Please note that as a straight, white woman I understand that I have not faced many of the same terrible injustices that so many other minorities have and in writing this, I come from a place of pretty significant privilege as a result. I don't want to invalidate anyone else's experiences. Thank you!!
"There is nothing wrong with how women are treated in America."
"Liberal cry babies are just mad that their candidate lost."
"America voted for Trump. America wanted Trump. He's the president. There is nothing to protest."
These are all comments made by my more conservative-leaning peers on various social media platforms since the historic Women's March on January 21st. It seems to me that many of the people who have made these comments are genuinely confused as to why so many people marched together the day after the forty fifth president was sworn into office.
Unfortunately, I didn't go to the March in Washington, D.C., but I was one of the 175,000 people who crammed into the Boston Common and then poured out into the surrounding streets. Although this movement is far from perfect, I can honestly say that it was one of the most beautifully moving experiences of my life.
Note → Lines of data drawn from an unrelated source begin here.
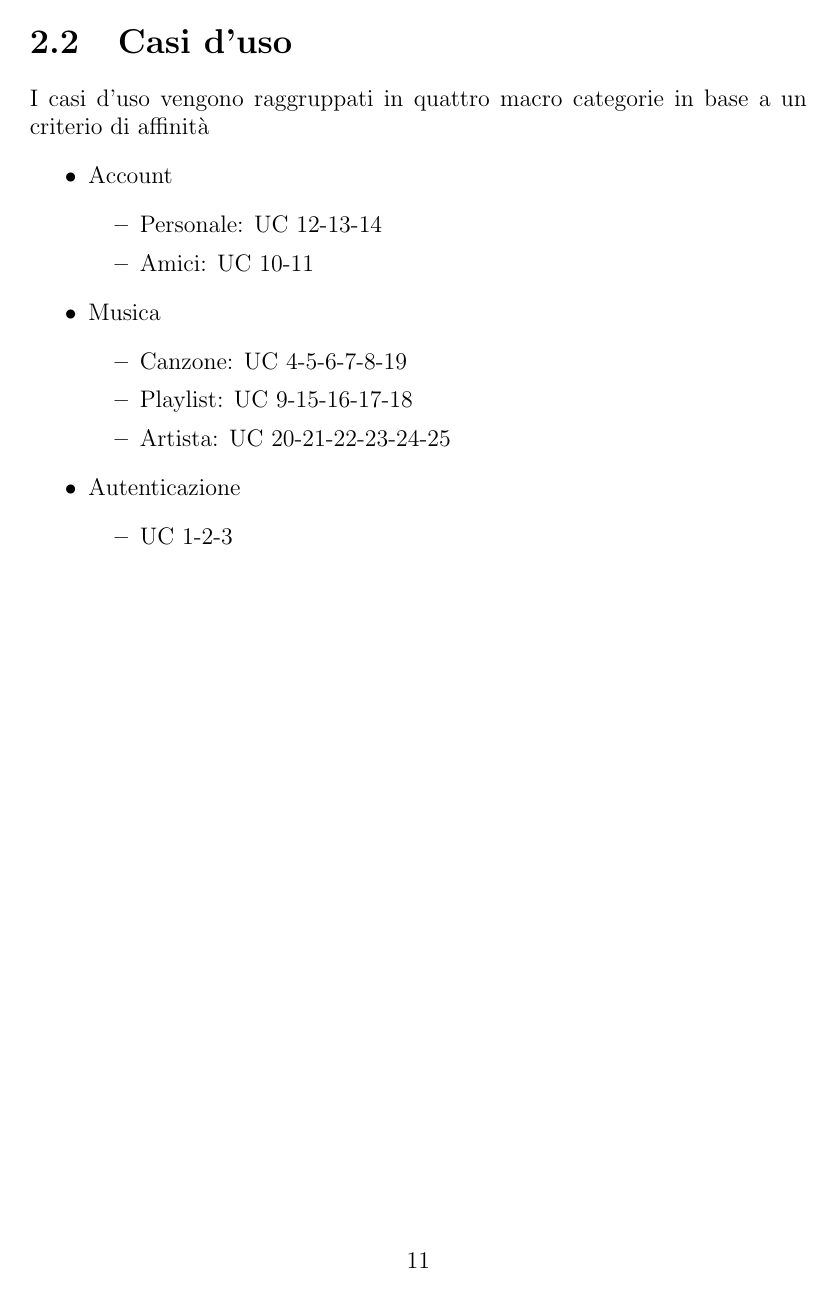
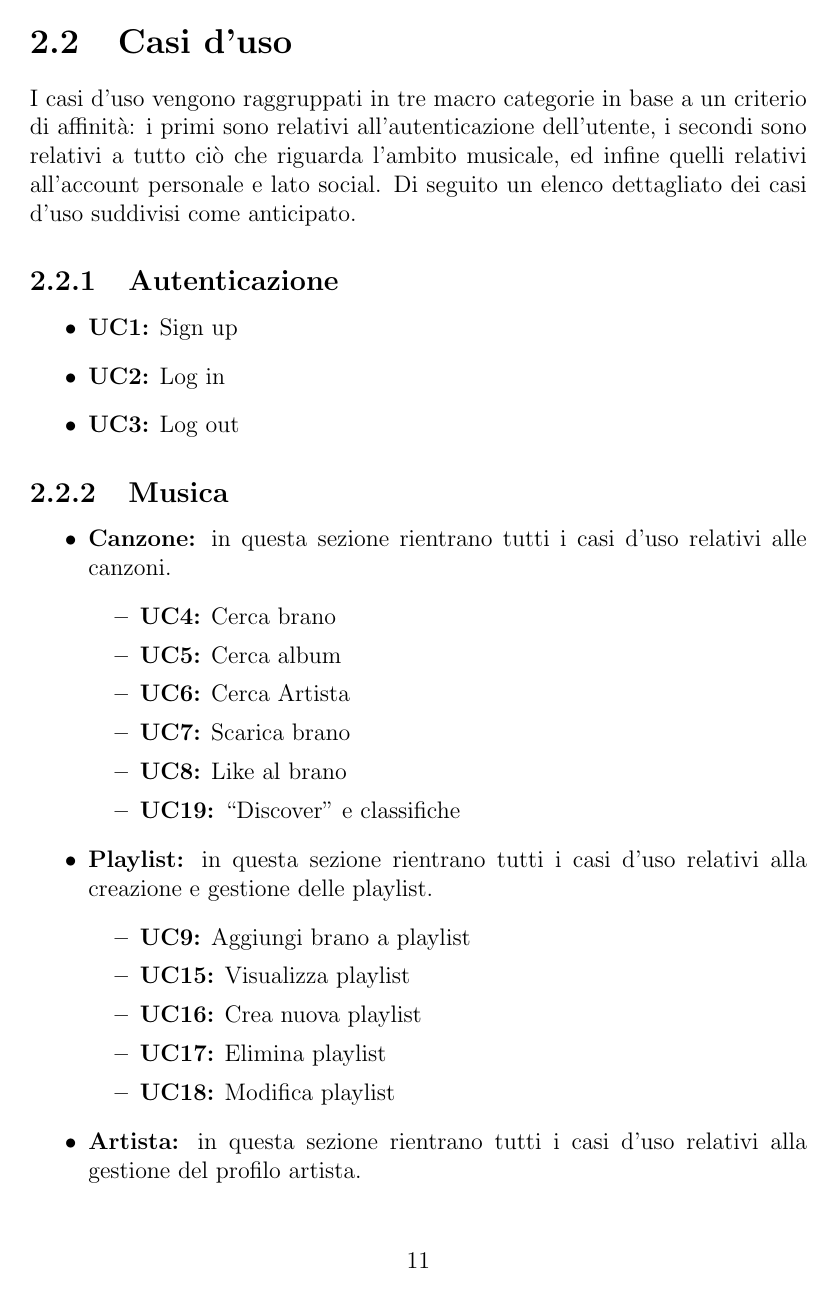
Before and after one commit to slocatelli30/WeMusic, a LaTeX document (documentazione/main.tex, which reads documentazione/iterations/iterazione1.tex): page 13 of 15 before the commit and page 13 of 18 after it. Compiled offline with pdfLaTeX.

Commit message:
it1 fixes

```diff
--- a/documentazione/iterations/iterazione1.tex
+++ b/documentazione/iterations/iterazione1.tex
@@ -27,19 +27,40 @@ componenti su nodi computazionali basati su uno sviluppo fisico del sistema.
 
 \newpage
 \section{Casi d'uso}
-I casi d'uso vengono raggruppati in quattro macro categorie in base a un criterio di affinità
+I casi d'uso vengono raggruppati in tre macro categorie in base a un criterio di affinità:
+i primi sono relativi all'autenticazione dell'utente, i secondi sono relativi a tutto
+ciò che riguarda l'ambito musicale, ed infine quelli relativi all'account personale e lato social.
+Di seguito un elenco dettagliato dei casi d'uso suddivisi come anticipato.
+
+\subsection{\textbf{Autenticazione}}
+    \begin{itemize}
+        \item \textbf{UC1:} Sign up
+        \item \textbf{UC2:} Log in
+        \item \textbf{UC3:} Log out
+    \end{itemize}
+
+
+
+\subsection{\textbf{Musica}}
 \begin{itemize}
-    \item Account
+    \item \textbf{Canzone:} in questa sezione rientrano tutti i casi d'uso relativi alle canzoni.
     \begin{itemize}
-        \item Personale: UC 12-13-14
-        \item Amici: UC 10-11
+        \item \textbf{UC4:} Cerca brano
+        \item \textbf{UC5:} Cerca album
+        \item \textbf{UC6:} Cerca Artista
+        \item \textbf{UC7:} Scarica brano
+        \item \textbf{UC8:} Like al brano
+        \item \textbf{UC19:} ``Discover'' e classifiche
     \end{itemize}
-    \item Musica
+
+    \item \textbf{Playlist:} in questa sezione rientrano tutti i casi d'uso relativi alla creazione e gestione delle playlist.
     \begin{itemize}
-        \item Canzone: UC 4-5-6-7-8-19
-        \item Playlist: UC 9-15-16-17-18
-        \item Artista: UC 20-21-22-23-24-25
+        \item \textbf{UC9:} Aggiungi brano a playlist
+        \item \textbf{UC15:} Visualizza playlist
+        \item \textbf{UC16:} Crea nuova playlist
+        \item \textbf{UC17:} Elimina playlist
+        \item \textbf{UC18:} Modifica playlist
     \end{itemize}
-    \item Autenticazione
+
+    \item \textbf{Artista:} in questa sezione rientrano tutti i casi d'uso relativi alla gestione del profilo artista.
     \begin{itemize}
-        \item UC 1-2-3
```
Also changed, not shown: documentazione/main.pdf, documentazione/iterations/iterazione1.tex (33 more changed lines).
As someone who did march, I thought I would explain why I believe there was most definitely a reason to do so, and why I don't plan on stoping any time soon.
I marched because on November 10th at 2:30 a.m., as I watched the final results of the election appear on my computer screen, my heart broke when I realized that hate had won, and that America had let that happen. I marched because I was so excited to see a woman in the White House and even though she won the popular vote, she hadn't won her spot in the Oval Office. I marched because this America is not one that I recognize or want to be a part of. I marched because "Women's rights are human rights and human rights are women's rights," and I believe that women should have control over their own bodies. I marched because love is love is love is love and because who someone loves shouldn't determine if they can get married or not. I marched because Black Lives Matter. I marched because the United States is a nation of immigrants and because the KKK isn't representative of Christianity so why should radical terrorism represent Islam? I marched because science is real and climate change is happening. I marched because broad generalizations of immigrants as "rapists" and "criminals" is painfully inaccurate and really damaging. I marched because all people deserve basic human rights. I marched because, as someone who is disabled, I find the mocking of people with disabilities really offensive. I marched for the people who I love who will likely be more effected by the new administration than I will be. I marched because people should be free to express who they are, without the constraints of the sometimes painful societal norms. I marched because I go to a women's college and because I believe that our borders should remain open for every single refugee that is fleeing war and poverty and needs our help, in spite of their religion. I marched because native people were here first, and the sovereignty of their lands should be respected, not ignored because of a pipeline. I marched because health care should be a universal human right. I marched because bigotry is lame and needs to be stopped, and because people need to understand that hate will never win. I marched because it's painful watching America implode on itself.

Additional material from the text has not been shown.